The extra computing power is being used by the Swiss Tropical Institute (STI) in Basel to produce simulation models of the spread and effects of a disease that kills more than a million people a year.
The project is the result of a partnership Africa@home involving the STI, Geneva University, the European Organization for Nuclear Research (Cern) and the non-governmental organisations International Conference Volunteers and Software without Borders.
Using a computer model for malaria epidemiology developed by the STI, preliminary studies began in November last year using a cluster of 40 computers in Basel.
But as more intensive calculations have been undertaken, more computer power has been harnessed. A second phase of work launched in March this year saw 500 computers users join the network, and this number has since risen to 2,000.

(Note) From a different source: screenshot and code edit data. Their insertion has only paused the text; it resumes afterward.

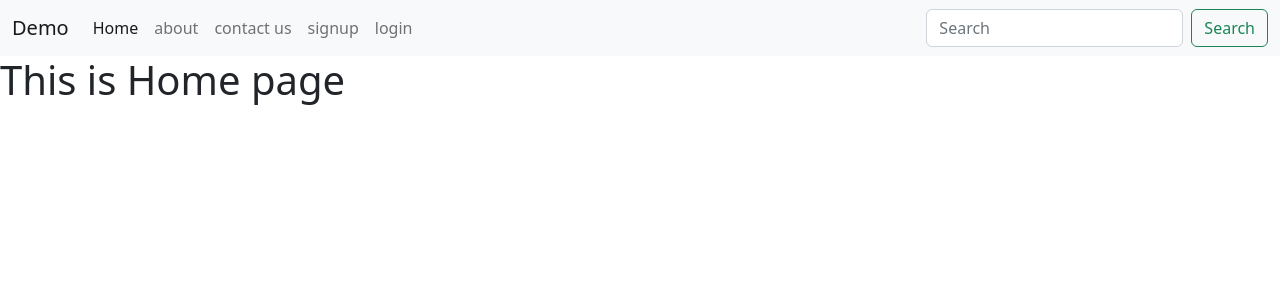
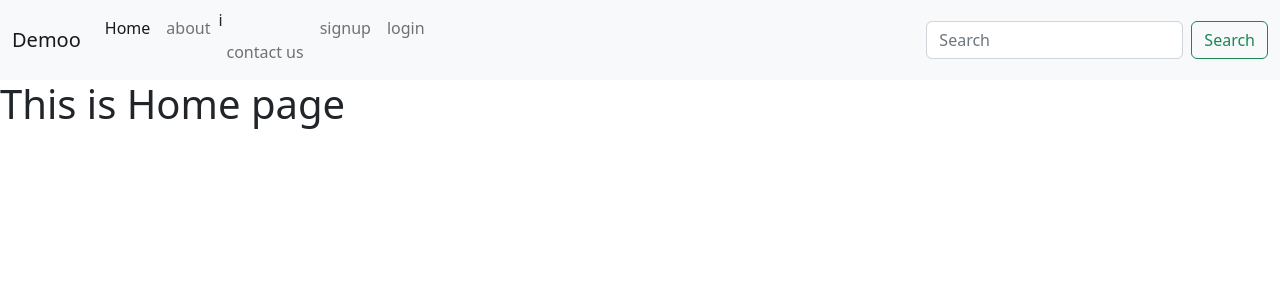
Before and after one commit to ansh-7666/PETDOTE, a Django app: page / in a window 1280 px wide. Shown: the top 300 px of the page. Run offline with Django 4.2, Linux system fonts and the light colour scheme.

Commit message:
Changed Demo to Demoo

```diff
--- a/templates/index.html
+++ b/templates/index.html
@@ -1,15 +1,17 @@
 <!doctype html>
 <html lang="en">
+
 <head>
     <meta charset="utf-8">
     <meta name="viewport" content="width=device-width, initial-scale=1">
     <title>Demo website</title>
     <link href="https://cdn.jsdelivr.net/npm/bootstrap@5.2.0/dist/css/bootstrap.min.css" rel="stylesheet" integrity="sha384-gH2yIJqKdNHPEq0n4Mqa/HGKIhSkIHeL5AyhkYV8i59U5AR6csBvApHHNl/vI1Bx" crossorigin="anonymous">
 </head>
+
 <body>
     <nav class="navbar navbar-expand-lg bg-light">
         <div class="container-fluid">
-          <a class="navbar-brand" href="/">Demo</a>
+            <a class="navbar-brand" href="/">Demoo</a>
             <button class="navbar-toggler" type="button" data-bs-toggle="collapse" data-bs-target="#navbarSupportedContent" aria-controls="navbarSupportedContent" aria-expanded="false" aria-label="Toggle navigation">
             <span class="navbar-toggler-icon"></span>
           </button>
@@ -21,7 +23,7 @@
                     <li class="nav-item">
                         <a class="nav-link" href="/about">about</a>
                     </li>
-              <li class="nav-item">
+                    <li class="nav-item">i
                         <a class="nav-link" href="/contact">contact us</a>
                     </li>
                     <li class="nav-item">
@@ -42,4 +44,5 @@
     <script src="https://cdn.jsdelivr.net/npm/bootstrap@5.2.0/dist/js/bootstrap.bundle.min.js" integrity="sha384-A3rJD856KowSb7dwlZdYEkO39Gagi7vIsF0jrRAoQmDKKtQBHUuLZ9AsSv4jD4Xa" crossorigin="anonymous"></script>
     <h1>This is Home page</h1>
 </body>
+
 </html>
```
Also changed, not shown: db.sqlite3, home/migrations/0001_initial.py (added). Lines whose indentation alone changed are shown as unchanged.
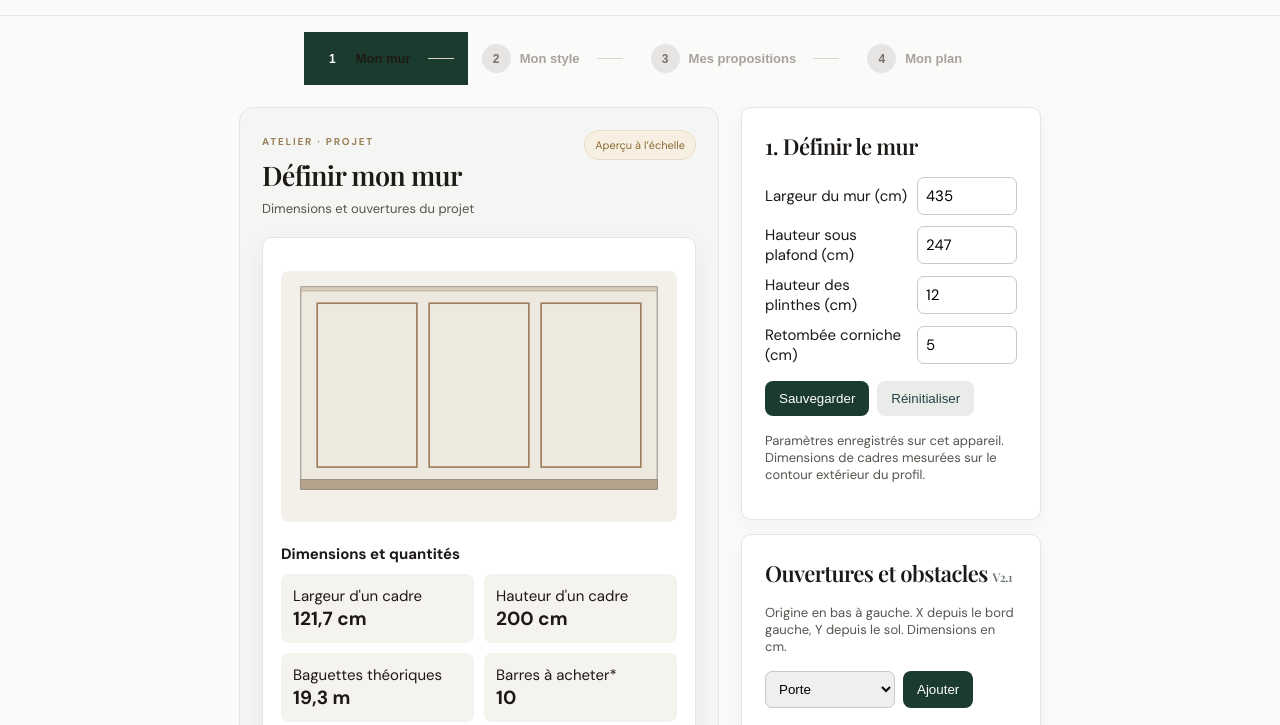
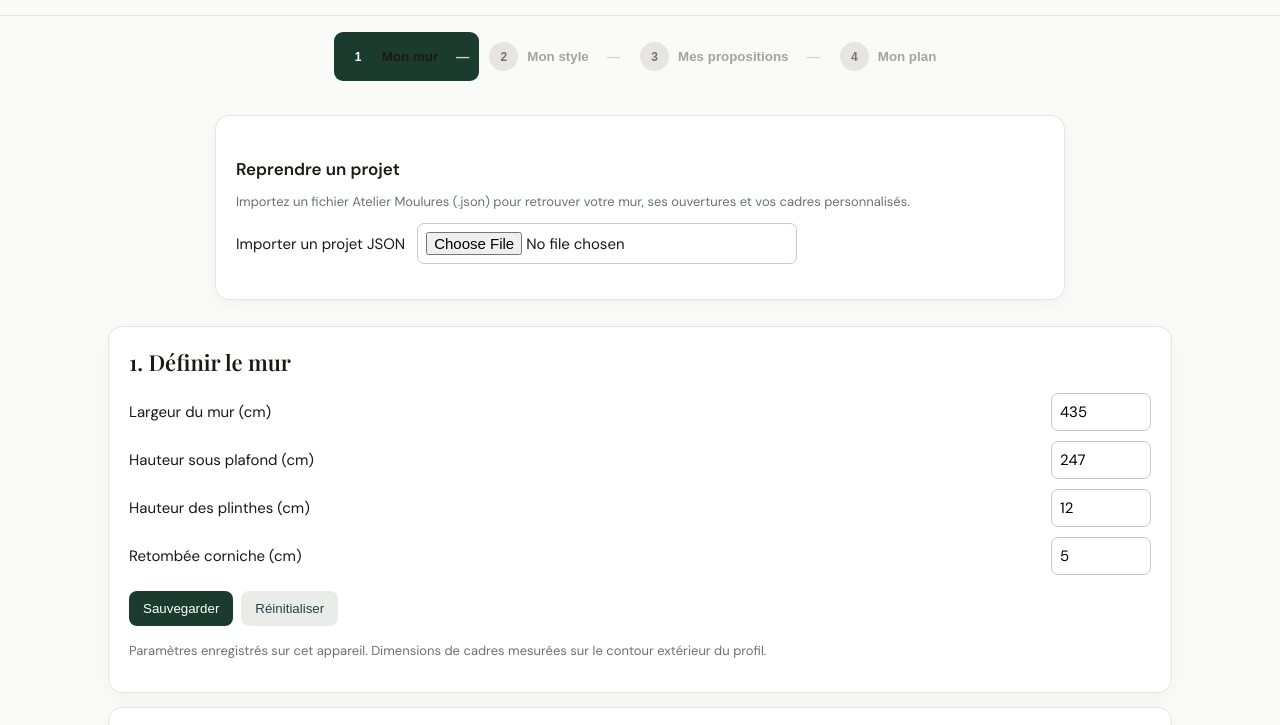
Before and after one commit to jm408/Atelier-moulures, a plain HTML site: page preview/v2-2/index.html in a window 1280 px wide. Shown: the part 86-811 px from the top of the page. Drawn offline with nearby package versions, Linux system fonts and the light colour scheme.

Commit message:
Disable breaking V2.2 DOM relocation and load safe neutral UI

```diff
--- a/preview/v2-2/index.html
+++ b/preview/v2-2/index.html
@@ -14,4 +14,4 @@ const fmt=n=>Number(n.toFixed(1)).toLocaleString('fr-FR');const el=id=>document.
 function render(){const p=Object.fromEntries([...new FormData(form)].map(([k,v])=>[k,Number(v)]));const {w,h,base,cornice,cols,rows,side,bottom,top,gapX,gapY,profile,bar,loss,upper}=p;const cw=(w-2*side-(cols-1)*gapX)/cols,available=h-base-cornice-bottom-top-(rows-1)*gapY,ch=available/rows,heights=rows===2?[available*upper/100,available*(100-upper)/100]:Array(rows).fill(ch),valid=Object.values(p).every(Number.isFinite)&&cw>profile/10*2&&heights.every(v=>v>profile/10*2)&&base+cornice<h&&bar>0&&cols>=1&&rows>=1;el('warning').textContent=valid?'':'Dimensions incompatibles : réduis les marges, les espaces ou le nombre de cadres.';if(!valid){svg.innerHTML='';['cw','ch','meters','bars'].forEach(id=>el(id).textContent='—');el('cuts').innerHTML='';return}
 const scale=Math.min(540/w,330/h),ox=(600-w*scale)/2,oy=24,rect=(x,y,ww,hh,fill,stroke,sw=1)=>'<rect x="'+x+'" y="'+y+'" width="'+ww+'" height="'+hh+'" fill="'+fill+'" stroke="'+stroke+'" stroke-width="'+sw+'"/>';let shapes=rect(ox,oy,w*scale,h*scale,'#eee9df','#918c82',1.5);shapes+=rect(ox,oy+(h-base)*scale,w*scale,base*scale,'#b4a48d','#8c8070');shapes+=rect(ox,oy,w*scale,cornice*scale,'#d8cbbb','#aaa092');for(let r=0;r<rows;r++)for(let c=0;c<cols;c++){const x=ox+(side+c*(cw+gapX))*scale,y=oy+(cornice+top+heights.slice(0,r).reduce((a,b)=>a+b,0)+r*gapY)*scale;shapes+=rect(x,y,cw*scale,heights[r]*scale,'none','#9a7d5c',Math.max(1.5,profile/10*scale));}svg.setAttribute('viewBox','0 0 600 '+Math.max(380,oy+h*scale+30));svg.innerHTML=shapes;const count=cols*rows,total=2*cols*(rows*cw+heights.reduce((a,b)=>a+b,0))/100;el('cw').textContent=fmt(cw)+' cm';el('ch').textContent=heights.map(fmt).join(' / ')+' cm';el('meters').textContent=fmt(total)+' m';el('bars').textContent=Math.ceil(total*(1+loss/100)*100/bar);el('cuts').innerHTML='<tr><td>Horizontales</td><td>'+2*count+'</td><td>'+fmt(cw)+' cm</td></tr>'+heights.map((v,i)=>'<tr><td>Verticales rangée '+(i+1)+'</td><td>'+(2*cols)+'</td><td>'+fmt(v)+' cm</td></tr>').join('')}
 form.addEventListener('input',render);el('save').onclick=()=>{localStorage.setItem('atelier-moulures',JSON.stringify(Object.fromEntries(new FormData(form))));el('save').textContent='Enregistré ✓';setTimeout(()=>el('save').textContent='Sauvegarder',1200)};el('reset').onclick=()=>{for(const [k,v] of Object.entries(defaults))form.elements[k].value=v;render()};render();if('serviceWorker'in navigator)navigator.serviceWorker.getRegistrations().then(rs=>rs.forEach(r=>r.unregister())).catch(()=>{});
-</script><script src="../v2-1/v2-obstacles.js"></script><script src="../v2-1/v2-composition.js?v=20261123-8"></script><script src="../v2-1/v2-results-top-handle.js?v=4"></script><script src="../v2-1/v2-wizard.js?v=20261123-10"></script><script src="../v2-1/v2-project-ux-v2.js?v=1"></script><script src="../v2-1/v2-polish.js?v=1"></script><script src="./v2-layout-gemini-neutral.js"></script></body></html>
+</script><script src="../v2-1/v2-obstacles.js"></script><script src="../v2-1/v2-composition.js?v=20261123-8"></script><script src="../v2-1/v2-results-top-handle.js?v=4"></script><script src="../v2-1/v2-wizard.js?v=20261123-10"></script><script src="../v2-1/v2-project-ux-v2.js?v=1"></script><script src="../v2-1/v2-polish.js?v=1"></script><script src="./v2-safe-ui.js"></script></body></html>
```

Volunteer computing is based on the idea that most privately owned computers are idle most of the time, and could be otherwise used to solve scientific or engineering problems that require large amounts of computer power.
The results of MalariaControl.net will be used to determine optimal strategies for delivering mosquito nets or new vaccines which are currently under development and testing.
"There are a lot of people out there who want to contribute to science by volunteering their computers," Nicolas Maire, a researcher at the STI, told swissinfo. "We are really pleased with the response we have had."
Such has been the response that MalariaControl.net now has over 2,000 registered computer users? more than the three-year project needs at present.
Maire said that recent publicity attracted up to 300 people a day to register online. But he expects more computer power to be needed later this year as the project develops.
"There is a huge potential out there for making computer power available through volunteer projects such as this," he said.
"There is so much power that is not used. There are hundreds of millions of computers connected to the internet at any one time, but mostly they are involved in tasks that use only a tiny fraction of the power they can offer."
The basic model is that the volunteers download software from the web that will do the scientific calculations. Every so often the programme will ask the application to upload results and download more data to be processed.
Maire stressed that at no time did researchers have access to anyone's private data, pointing out that it was the computer itself which made contact with the server at Geneva University.
swissinfo, Adam Beaumont in Geneva